Made for indoor use, this PM2.5 air quality monitor from AcuRite helps you breathe, work, sleep, and live better, knowing your indoor air quality information. This innovative design shows PM2.5 measurement, temperature (F° or C°), humidity, and a 12- or 24-hour clock.
Proper product placement ensures it can provide accurate readings.
- Make sure it is at the right height and has good airflow
- Height: place at sitting or standing level, typically 3 to 6 feet (0.9 to 1.8 m) above the floor.
- Airflow: include at least 2 inches (5.08 cm) of clearance from walls or other solid objects.
- Avoid placing by direct sunlight or near heat sources
- Avoid placing in an area where airflow changes often, such as by air conditioning and heat vents,
fans, doors, or windows
If the readings or time on your AcuRite AIR™ Indoor Air Quality Monitor are inaccurate, please perform the reset steps below:
Please follow the steps carefully as the order is crucial to the success of the reset.
(THIS WILL CLEAR ALL OF YOUR HISTORY AND YOUR SETTINGS)
- Unplug the display unit's power adapter.
- Press and hold down the reset button on the back of the display for 20 seconds.
- Plug back into AC power.
- Press and hold down the reset button for an additional 20 seconds.
- Verify that the unit has powered on and attempt to set the time and date.
Indoor air quality can have a significant impact on your health and comfort. With the AcuRite AIR™ Indoor Air Quality Monitor, you’ll know the PM2.5 concentration, temperature, and humidity level inside your home or office at any time. Maintaining clean air can help minimize negative health effects associated with bad air quality, while increasing productivity, energy, and good health.

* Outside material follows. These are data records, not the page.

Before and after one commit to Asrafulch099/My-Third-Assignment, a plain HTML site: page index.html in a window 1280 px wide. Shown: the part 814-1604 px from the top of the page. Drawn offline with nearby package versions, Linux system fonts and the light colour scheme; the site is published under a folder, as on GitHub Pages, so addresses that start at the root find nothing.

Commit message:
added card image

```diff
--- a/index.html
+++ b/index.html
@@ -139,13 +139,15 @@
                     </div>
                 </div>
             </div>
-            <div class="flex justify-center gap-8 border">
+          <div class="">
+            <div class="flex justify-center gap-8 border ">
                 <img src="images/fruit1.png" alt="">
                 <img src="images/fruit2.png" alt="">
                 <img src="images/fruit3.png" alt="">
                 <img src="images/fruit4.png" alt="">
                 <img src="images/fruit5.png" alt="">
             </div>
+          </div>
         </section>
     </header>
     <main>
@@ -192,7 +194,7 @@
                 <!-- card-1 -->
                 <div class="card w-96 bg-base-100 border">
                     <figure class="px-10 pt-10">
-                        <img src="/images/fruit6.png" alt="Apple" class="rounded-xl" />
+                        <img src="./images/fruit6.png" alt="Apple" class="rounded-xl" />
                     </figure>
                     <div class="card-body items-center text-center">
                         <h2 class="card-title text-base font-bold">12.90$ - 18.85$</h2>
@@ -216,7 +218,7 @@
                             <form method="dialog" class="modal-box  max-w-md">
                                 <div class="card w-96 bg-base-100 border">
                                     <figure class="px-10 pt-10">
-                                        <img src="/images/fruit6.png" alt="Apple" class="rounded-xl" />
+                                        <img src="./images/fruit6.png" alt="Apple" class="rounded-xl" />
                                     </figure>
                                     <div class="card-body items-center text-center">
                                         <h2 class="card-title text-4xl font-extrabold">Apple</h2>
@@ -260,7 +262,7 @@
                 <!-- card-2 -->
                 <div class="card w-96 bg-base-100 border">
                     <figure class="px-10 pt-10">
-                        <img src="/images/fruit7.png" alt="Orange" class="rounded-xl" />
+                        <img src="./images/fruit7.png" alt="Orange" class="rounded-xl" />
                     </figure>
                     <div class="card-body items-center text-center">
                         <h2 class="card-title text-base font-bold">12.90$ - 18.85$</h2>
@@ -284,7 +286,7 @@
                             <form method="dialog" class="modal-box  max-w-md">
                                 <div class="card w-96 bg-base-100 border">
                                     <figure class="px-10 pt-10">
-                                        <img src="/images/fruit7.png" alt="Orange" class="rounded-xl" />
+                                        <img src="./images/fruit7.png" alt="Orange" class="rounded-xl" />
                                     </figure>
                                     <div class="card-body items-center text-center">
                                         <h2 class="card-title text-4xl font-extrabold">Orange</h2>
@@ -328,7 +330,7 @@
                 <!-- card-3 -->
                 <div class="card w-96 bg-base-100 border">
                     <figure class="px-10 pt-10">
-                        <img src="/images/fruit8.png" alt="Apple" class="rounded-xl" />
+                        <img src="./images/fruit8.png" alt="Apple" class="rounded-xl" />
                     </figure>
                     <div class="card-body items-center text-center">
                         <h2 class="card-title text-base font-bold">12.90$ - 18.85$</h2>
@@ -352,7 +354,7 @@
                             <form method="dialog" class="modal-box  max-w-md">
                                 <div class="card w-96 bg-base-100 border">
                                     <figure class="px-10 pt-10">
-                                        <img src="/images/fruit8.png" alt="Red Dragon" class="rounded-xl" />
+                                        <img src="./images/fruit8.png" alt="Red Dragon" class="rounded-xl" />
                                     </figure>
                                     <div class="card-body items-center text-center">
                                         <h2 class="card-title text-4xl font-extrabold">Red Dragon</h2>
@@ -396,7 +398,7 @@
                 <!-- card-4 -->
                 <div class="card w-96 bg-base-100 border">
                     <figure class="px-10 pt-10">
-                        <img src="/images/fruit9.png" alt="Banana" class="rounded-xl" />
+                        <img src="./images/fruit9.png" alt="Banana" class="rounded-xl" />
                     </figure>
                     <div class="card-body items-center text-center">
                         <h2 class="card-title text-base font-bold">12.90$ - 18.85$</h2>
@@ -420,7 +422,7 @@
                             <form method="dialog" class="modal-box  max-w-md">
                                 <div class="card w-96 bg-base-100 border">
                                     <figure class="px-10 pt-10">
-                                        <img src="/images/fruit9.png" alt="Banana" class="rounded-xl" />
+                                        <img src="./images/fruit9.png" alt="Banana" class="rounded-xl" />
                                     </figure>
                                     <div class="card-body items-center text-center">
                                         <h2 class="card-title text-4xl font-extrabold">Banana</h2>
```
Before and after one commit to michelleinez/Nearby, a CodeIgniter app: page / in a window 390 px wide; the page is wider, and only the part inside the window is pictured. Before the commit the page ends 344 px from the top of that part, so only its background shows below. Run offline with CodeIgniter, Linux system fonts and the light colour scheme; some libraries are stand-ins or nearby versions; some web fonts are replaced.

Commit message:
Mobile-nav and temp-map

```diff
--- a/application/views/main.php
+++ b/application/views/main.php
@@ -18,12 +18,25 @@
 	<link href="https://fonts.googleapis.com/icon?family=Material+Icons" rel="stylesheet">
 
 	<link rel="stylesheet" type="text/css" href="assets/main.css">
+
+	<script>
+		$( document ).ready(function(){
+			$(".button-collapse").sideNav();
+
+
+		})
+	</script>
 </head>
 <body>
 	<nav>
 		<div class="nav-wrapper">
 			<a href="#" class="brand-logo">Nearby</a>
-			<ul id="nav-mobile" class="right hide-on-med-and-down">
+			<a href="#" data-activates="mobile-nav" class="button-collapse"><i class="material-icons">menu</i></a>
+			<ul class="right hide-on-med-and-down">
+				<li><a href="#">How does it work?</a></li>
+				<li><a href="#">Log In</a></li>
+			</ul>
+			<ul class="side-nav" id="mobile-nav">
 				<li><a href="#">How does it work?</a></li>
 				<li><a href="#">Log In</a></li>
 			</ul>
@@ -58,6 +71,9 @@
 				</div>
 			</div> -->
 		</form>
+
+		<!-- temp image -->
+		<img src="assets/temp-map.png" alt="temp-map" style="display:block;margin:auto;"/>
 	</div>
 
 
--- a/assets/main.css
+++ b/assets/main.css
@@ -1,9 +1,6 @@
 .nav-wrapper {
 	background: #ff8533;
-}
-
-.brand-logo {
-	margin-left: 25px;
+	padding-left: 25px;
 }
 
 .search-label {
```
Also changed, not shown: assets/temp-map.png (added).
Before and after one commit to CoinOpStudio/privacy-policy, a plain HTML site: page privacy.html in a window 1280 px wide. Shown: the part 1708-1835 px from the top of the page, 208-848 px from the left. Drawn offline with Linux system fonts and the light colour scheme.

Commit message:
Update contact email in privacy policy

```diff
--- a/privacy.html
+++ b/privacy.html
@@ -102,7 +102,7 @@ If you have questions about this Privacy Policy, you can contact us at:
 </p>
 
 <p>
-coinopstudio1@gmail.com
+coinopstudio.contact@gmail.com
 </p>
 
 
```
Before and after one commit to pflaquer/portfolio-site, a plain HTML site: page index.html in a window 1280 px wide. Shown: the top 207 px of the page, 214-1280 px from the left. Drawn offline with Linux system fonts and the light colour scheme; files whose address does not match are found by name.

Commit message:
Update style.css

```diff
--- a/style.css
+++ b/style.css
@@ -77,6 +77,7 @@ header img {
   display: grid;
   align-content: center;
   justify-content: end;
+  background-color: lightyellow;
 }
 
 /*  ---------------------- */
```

What is PM2.5? PM2.5 are microscopic air pollution particles that measure 2.5 micrometers or smaller and can remain suspended in the air for long periods of time. If inhaled at a high rate over time, these particles can potentially deteriorate lung function. PM2.5 can be emitted from wildfires, vehicles, airplanes, and even backyard woodburning. Given that these particles pose the greatest risk to health compared to other air pollutants and are the most commonly found pollutants in the air, monitoring the PM2.5 level is extremely important.
Examples of PM2.5 This type of particulate matter is typically generated from combustion activities but can also be of natural origin. Major sources of PM2.5 include fireplaces, vehicle engines, and coal-or natural gas-fired power plants. Sea salt, dust, pollen, black carbon from wildfires, and volcanic ash are all considered natural sources of PM2.5. Your AcuRite AIR™ Indoor Air Quality Monitor may register higher PM2.5 levels than normal while you are cooking, using a fireplace, smoking, using unvented space heaters or kerosene heaters, or during some hobbies.